In a new report outlining the ILO’s message that no paid work should be a threat to your well-being, your security or your life, the agency identifies a number of new or existing occupational hazards, of growing concern, that affects more women than men.
These include modern labor practices in general, global population growth, increased digital connectivity, and climate change, which would account for nearly 4% of the global economy’s losses.
Women particularly exposed
“The world of work has changed, we work differently, we work longer, we use more technology,” said Manal Azzi, ILO, at UN News. “The report says that 36% of workers work excessively, or more than 48 hours a week.”
Noting that “people are increasingly being asked to produce more and more, they do not have time to rest,” said Azzi, noting that women are particularly at risk.
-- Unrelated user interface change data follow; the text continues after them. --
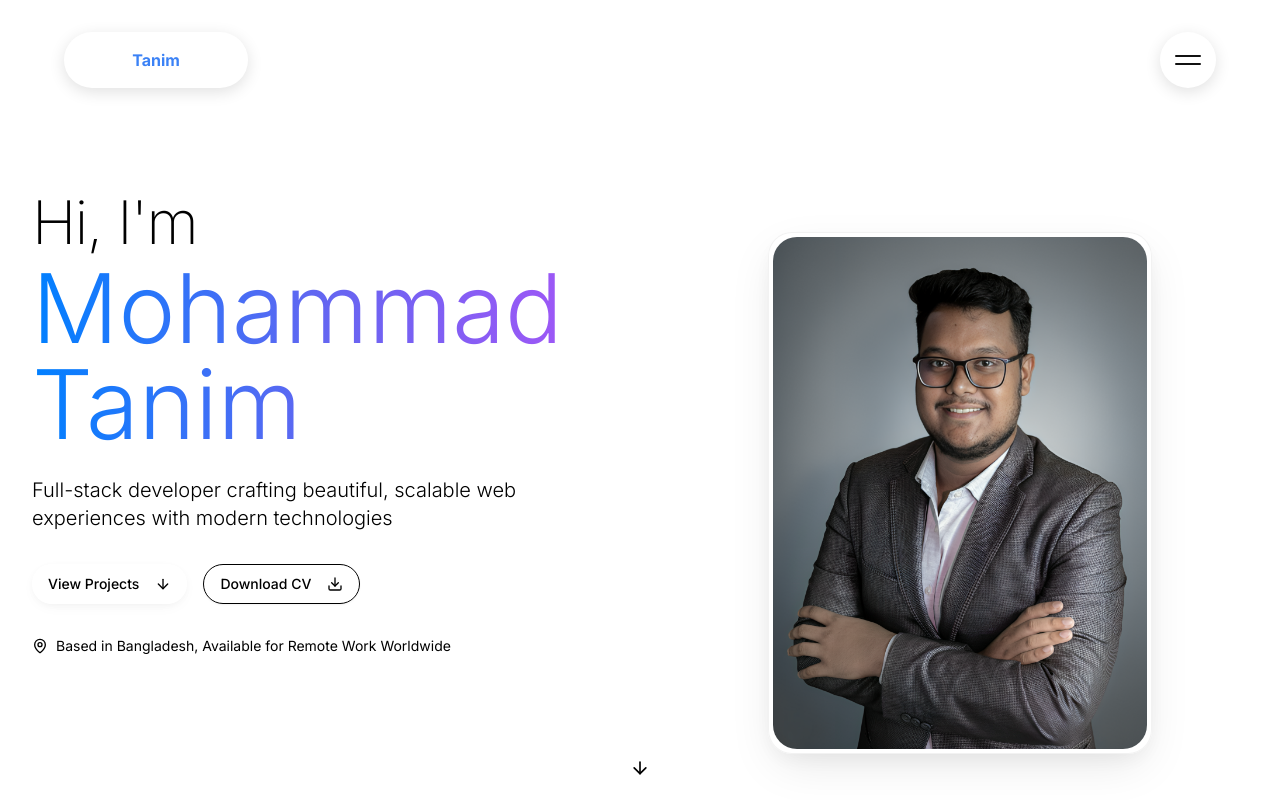
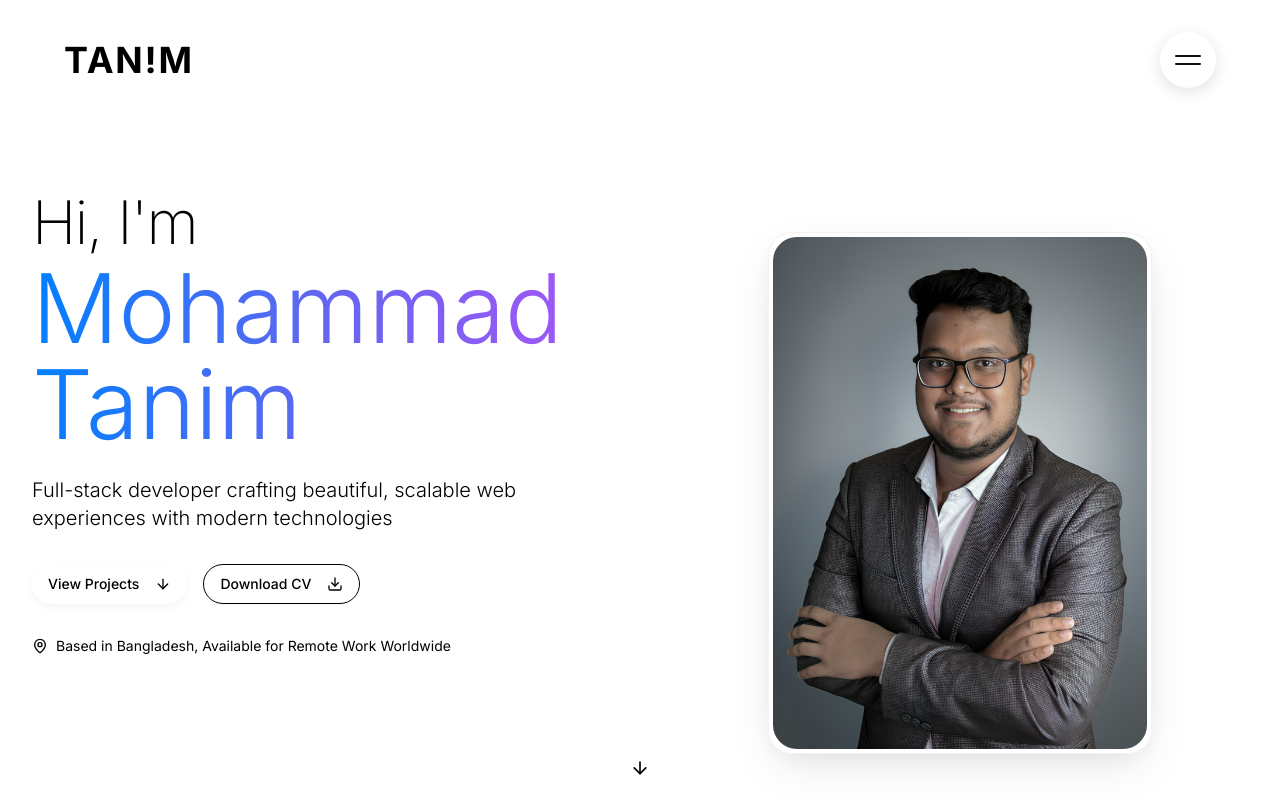
Before and after one commit to mohammadtanim24h/mohammad-tanim-portfolio-v2, a Next.js app: page / in a window 1280 px wide. Shown: the top 800 px of the page. Built offline with nearby package versions, Linux system fonts and the light colour scheme.

Commit message:
Added the logo in the nav

```diff
--- a/components/BubbleMenu.tsx
+++ b/components/BubbleMenu.tsx
@@ -96,7 +96,7 @@ export default function BubbleMenu({
         useFixedPosition ? "fixed" : "absolute",
         "left-0 right-0 top-8",
         "flex items-center justify-between",
-        "gap-4 px-16",
+        "gap-4 px-4 md:px-16",
         "pointer-events-none",
         "z-[1001]",
         className,
@@ -253,45 +253,10 @@ export default function BubbleMenu({
                     className={[
                         "bubble logo-bubble",
                         "inline-flex items-center justify-center",
-                        "rounded-full",
-                        "bg-white",
-                        "shadow-[0_4px_16px_rgba(0,0,0,0.12)]",
-                        "pointer-events-auto",
-                        "h-12 md:h-14",
-                        "px-4 md:px-8",
-                        "gap-2",
-                        "will-change-transform",
                     ].join(" ")}
                     aria-label="Logo"
-                    style={{
-                        background: menuBg,
-                        minHeight: "48px",
-                        borderRadius: "9999px",
-                    }}
                 >
-                    <span
-                        className={[
-                            "logo-content",
-                            "inline-flex items-center justify-center",
-                            "w-[120px] h-full",
-                        ].join(" ")}
-                        style={
-                            {
-                                ["--logo-max-height"]: "60%",
-                                ["--logo-max-width"]: "100%",
-                            } as CSSProperties
-                        }
-                    >
-                        {typeof logo === "string" ? (
-                            <img
-                                src={logo}
-                                alt="Logo"
-                                className="bubble-logo max-h-[60%] max-w-full object-contain block"
-                            />
-                        ) : (
-                            logo
-                        )}
-                    </span>
+                    <h1 className="text-4xl font-bold tracking-wider">TAN!M</h1>
                 </div>
 
                 <button
```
This is because they tend to be the primary caregivers of children or parents and they lack the time to exercise, she said.
“Not only are you working when you’re at your desk, but you’re also working at home,” Ms. Azzi said. “So it’s a lot of sedentary work that also affects cardiovascular disease.”
According to the ILO, the largest proportion of work-related deaths – 86% – is due to illness. Some 6,500 people die each day from occupational diseases, compared with 1,000 fatal occupational accidents.
The main causes of death are circulatory diseases (31%), work-related cancers (26%) and respiratory diseases (17%).
“In addition to the economic cost, we must recognize the immeasurable human suffering caused by these diseases and accidents,” said Azzi. “These are all the more tragic because they are largely preventable.”
Launched during the ILO’s centenary year – and before World Day for Safety and Health at Work on April 28, the report highlights the importance of prevention to save lives: saving lives and encourage healthy work environments.
“The recommendation of the World Commission on the Future of Work of the ILO that safety and health at work should be recognized as a fundamental principle and right to work should also be seriously taken into account,” said Ms Azzi.
Since 1919, the ILO has adopted more than 40 international labor standards that promote health and safety at work. These are linked to specific risks such as ionizing radiation, asbestos and carcinogenic chemicals, to specific risk activities such as agriculture, construction and mining.
Source: SDG Knowledge Hub.